Recently, some friends and I were searching for a new multiplayer game to play; in particular, something a bit more fantastical and magical, as a change from our time with Zombie Army 4: Dead War. From the exhaustive list of candidates, we picked out Nine Parchments, a top-down twin-stick shooter where you wield not guns, but magic! The colourful and co-operative nature of the Frozenbyte-developed game drew us into grabbing it in a PlayStation Store sale. In this post, I will briefly run through my thoughts on the game; it isn’t going to be a full review, as you’re limited to one character for each campaign run, and frankly, I’m not compelled to repeatedly play each mode with different characters. Without that knowledge, I don’t feel comfortable giving a full verdict. However, that is why I have the 10 Hours With… series, so I can still talk about my time with Nine Parchments and perhaps give an indicator of whether or not it is a game you would enjoy too. Let’s get into it!
It is telling that Nine Parchments comes from Frozenbyte, as the physics-based system of how different magic types combine is a core element and reminds me a lot of their puzzle-platformer Trine series. Indeed, the gameplay very much takes the focus here, as the story is very (and I mean very) straightforward.
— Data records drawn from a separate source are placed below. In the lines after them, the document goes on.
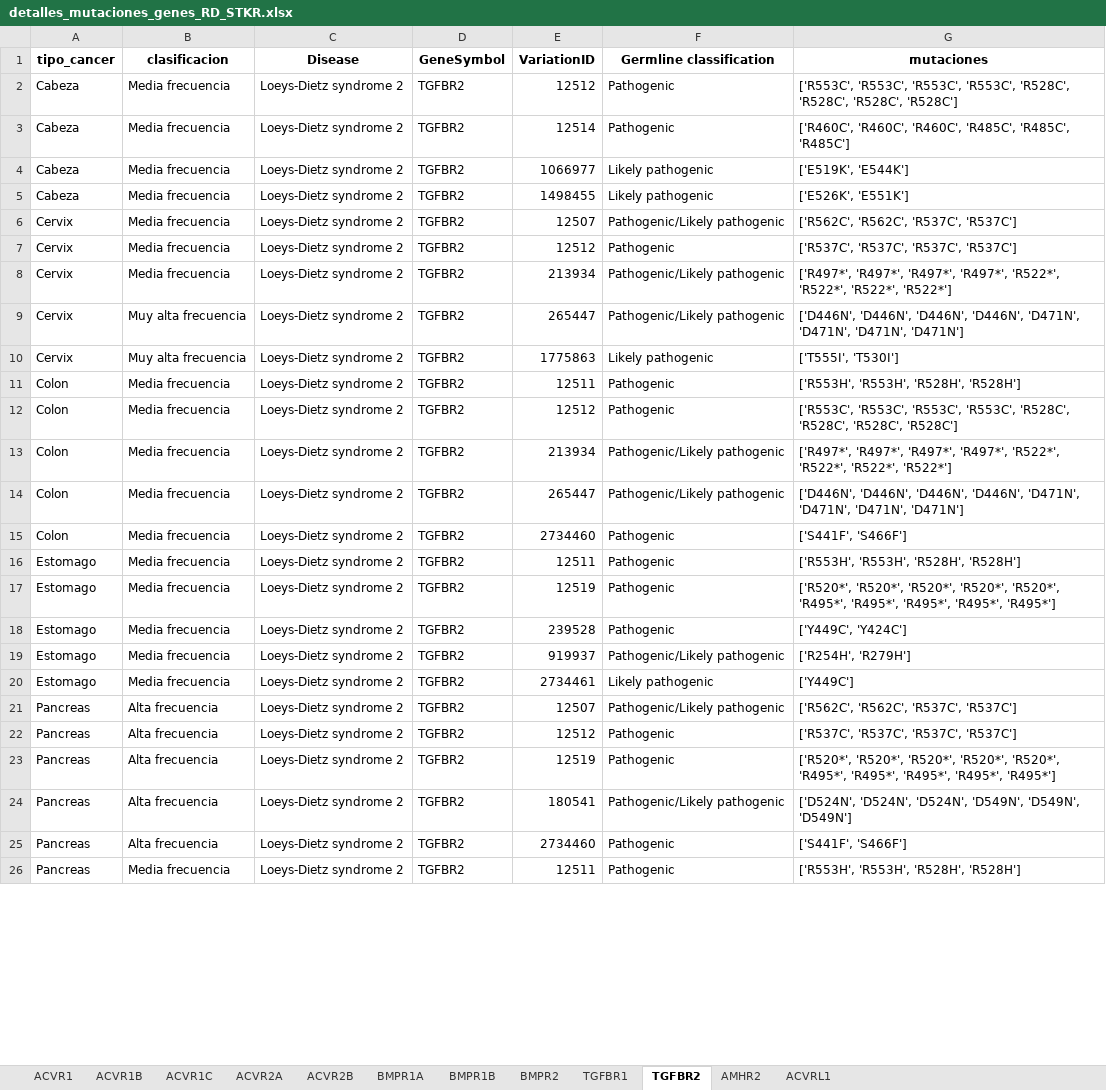
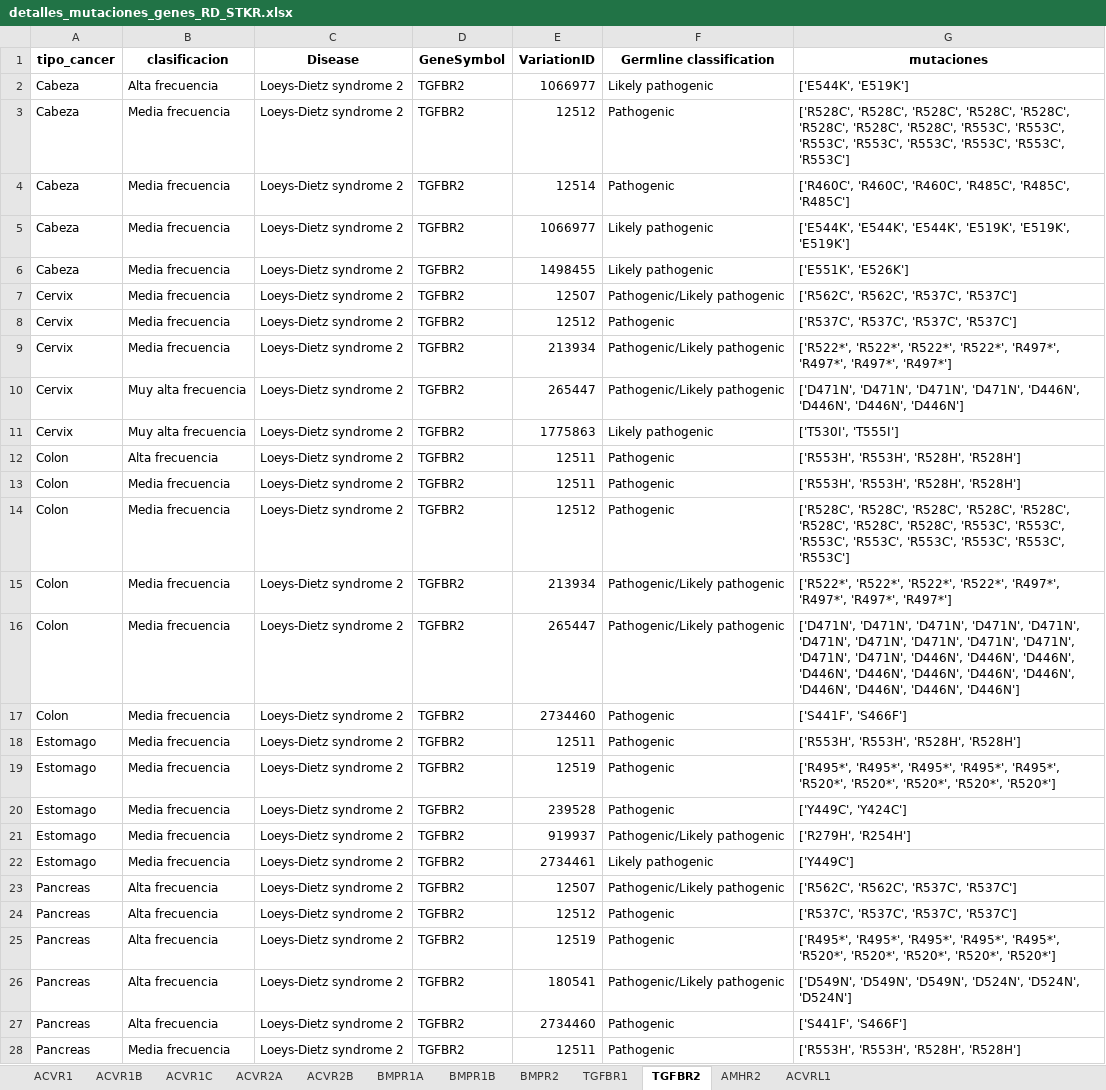
Before and after one commit to Nanocell-Lab/TCancer_RareDiseases, an Excel workbook: run/Mutaciones_gen_crossroad/detalles_mutaciones_genes_RD_STKR.xlsx, sheet TGFBR2, drawn as a sheet; only a part is shown; values as stored, in another font and other column widths than the file's, no borders; addresses are those after the commit; the diff covers the shown part only; the diff names each change by its address in the sheet, - before the commit and + after, or states it on an @@ line.

```diff
--- a/run/Mutaciones_gen_crossroad/detalles_mutaciones_genes_RD_STKR.xlsx (sheet TGFBR2)
+++ b/run/Mutaciones_gen_crossroad/detalles_mutaciones_genes_RD_STKR.xlsx (sheet TGFBR2)
+row 2: Cabeza | Alta frecuencia | Loeys-Dietz syndrome 2 | TGFBR2 | 1066977 | Likely pathogenic | ['E544K', 'E519K']
-G3 (mutaciones): ['R553C', 'R553C', 'R553C', 'R553C', 'R528C', 'R528C', 'R528C', 'R528C']
+G3 (mutaciones): ['R528C', 'R528C', 'R528C', 'R528C', 'R528C', 'R528C', 'R528C', 'R528C', 'R553C', 'R553C', 'R553C', 'R553C', 'R553C', 'R553C', 'R553C', 'R553C']
-G5 (mutaciones): ['E519K', 'E544K']
+G5 (mutaciones): ['E544K', 'E544K', 'E544K', 'E519K', 'E519K', 'E519K']
-G6 (mutaciones): ['E526K', 'E551K']
+G6 (mutaciones): ['E551K', 'E526K']
-G9 (mutaciones): ['R497*', 'R497*', 'R497*', 'R497*', 'R522*', 'R522*', 'R522*', 'R522*']
+G9 (mutaciones): ['R522*', 'R522*', 'R522*', 'R522*', 'R497*', 'R497*', 'R497*', 'R497*']
-G10 (mutaciones): ['D446N', 'D446N', 'D446N', 'D446N', 'D471N', 'D471N', 'D471N', 'D471N']
+G10 (mutaciones): ['D471N', 'D471N', 'D471N', 'D471N', 'D446N', 'D446N', 'D446N', 'D446N']
-G11 (mutaciones): ['T555I', 'T530I']
+G11 (mutaciones): ['T530I', 'T555I']
+row 12: Colon | Alta frecuencia | Loeys-Dietz syndrome 2 | TGFBR2 | 12511 | Pathogenic | ['R553H', 'R553H', 'R528H', 'R528H']
-G14 (mutaciones): ['R553C', 'R553C', 'R553C', 'R553C', 'R528C', 'R528C', 'R528C', 'R528C']
+G14 (mutaciones): ['R528C', 'R528C', 'R528C', 'R528C', 'R528C', 'R528C', 'R528C', 'R528C', 'R553C', 'R553C', 'R553C', 'R553C', 'R553C', 'R553C', 'R553C', 'R553C']
-G15 (mutaciones): ['R497*', 'R497*', 'R497*', 'R497*', 'R522*', 'R522*', 'R522*', 'R522*']
+G15 (mutaciones): ['R522*', 'R522*', 'R522*', 'R522*', 'R497*', 'R497*', 'R497*', 'R497*']
-G16 (mutaciones): ['D446N', 'D446N', 'D446N', 'D446N', 'D471N', 'D471N', 'D471N', 'D471N']
+G16 (mutaciones): ['D471N', 'D471N', 'D471N', 'D471N', 'D471N', 'D471N', 'D471N', 'D471N', 'D471N', 'D471N', 'D471N', 'D471N', 'D446N', 'D446N', 'D446N', 'D446N', 'D446N', 'D446N', 'D446N', 'D446N', 'D446N', 'D446N', 'D446N', 'D446N']
-G19 (mutaciones): ['R520*', 'R520*', 'R520*', 'R520*', 'R520*', 'R495*', 'R495*', 'R495*', 'R495*', 'R495*']
+G19 (mutaciones): ['R495*', 'R495*', 'R495*', 'R495*', 'R495*', 'R520*', 'R520*', 'R520*', 'R520*', 'R520*']
-G21 (mutaciones): ['R254H', 'R279H']
+G21 (mutaciones): ['R279H', 'R254H']
-G25 (mutaciones): ['R520*', 'R520*', 'R520*', 'R520*', 'R520*', 'R495*', 'R495*', 'R495*', 'R495*', 'R495*']
+G25 (mutaciones): ['R495*', 'R495*', 'R495*', 'R495*', 'R495*', 'R520*', 'R520*', 'R520*', 'R520*', 'R520*']
-G26 (mutaciones): ['D524N', 'D524N', 'D524N', 'D549N', 'D549N', 'D549N']
+G26 (mutaciones): ['D549N', 'D549N', 'D549N', 'D524N', 'D524N', 'D524N']
```
Also changed, not shown: 12 edited cells elsewhere in this sheet, sheet TGFBR1, sheet BMPR2, sheet ACVR1, sheet ACVRL1, data/resultado_crossroad_STKR/resultado_genes/resultado_cross_variations.xlsx, data/resultado_crossroad_STKR/resultado_genes/resultado_genes.xlsx, 25 other files.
A brief introductory cutscene explains how, during an opportune moment, your group of apprentice wizards run away from their academy in search of the powerful Nine Parchments. That’s, well, sort of it on the narrative side (even the climactic moments aren’t particularly explanatory), and the lack of detail does make it a struggle to connect with the context of events. So, the game relies on that magic-led gameplay to keep you invested, and it’s… Partially successful. We delved in as a group of three – up to four players are supported, local or online – and quickly started discovering and experimenting with our individual sets of spells; you get a different base selection depending on the characters you choose, and then gain new abilities as boss fight rewards.
For example, I started off with a life-taking beam and electric storm attack, as well as a small healing circle. From the choices of spells offered from the early boss encounters, I happened to get a lot of healing-based magic, so decided to become the healer of the group. This was in contrast to the plethora of fire spells a friend received, leading to them becoming the main damage dealer – with our third player having a good balance of offensive and defensive spells to round out the party. It’s important to have a range of magic types, as a significant part of combat is about matchups; it’s the sort of system you’d expect, where fire does extra damage to ice and so on. Depending on the respective skillsets of your party, you’ll take different targets in battle – in addition, if you, say, meet an electric-immune enemy and you only have electric offensive magic, you could be relying on a friend to take them out (or, if you’re desperate, you can melee with your staff – but with the limited damage of this and your fragile health bar, it might not be wise). The natural magical role-taking is quite satisfying, and the presence of a skill tree emphasises the vague RPG feel. With the randomised offers of spells, there is even a slight roguelike essence, as alternate approaches can be adopted through either playing as different characters or selecting different magic.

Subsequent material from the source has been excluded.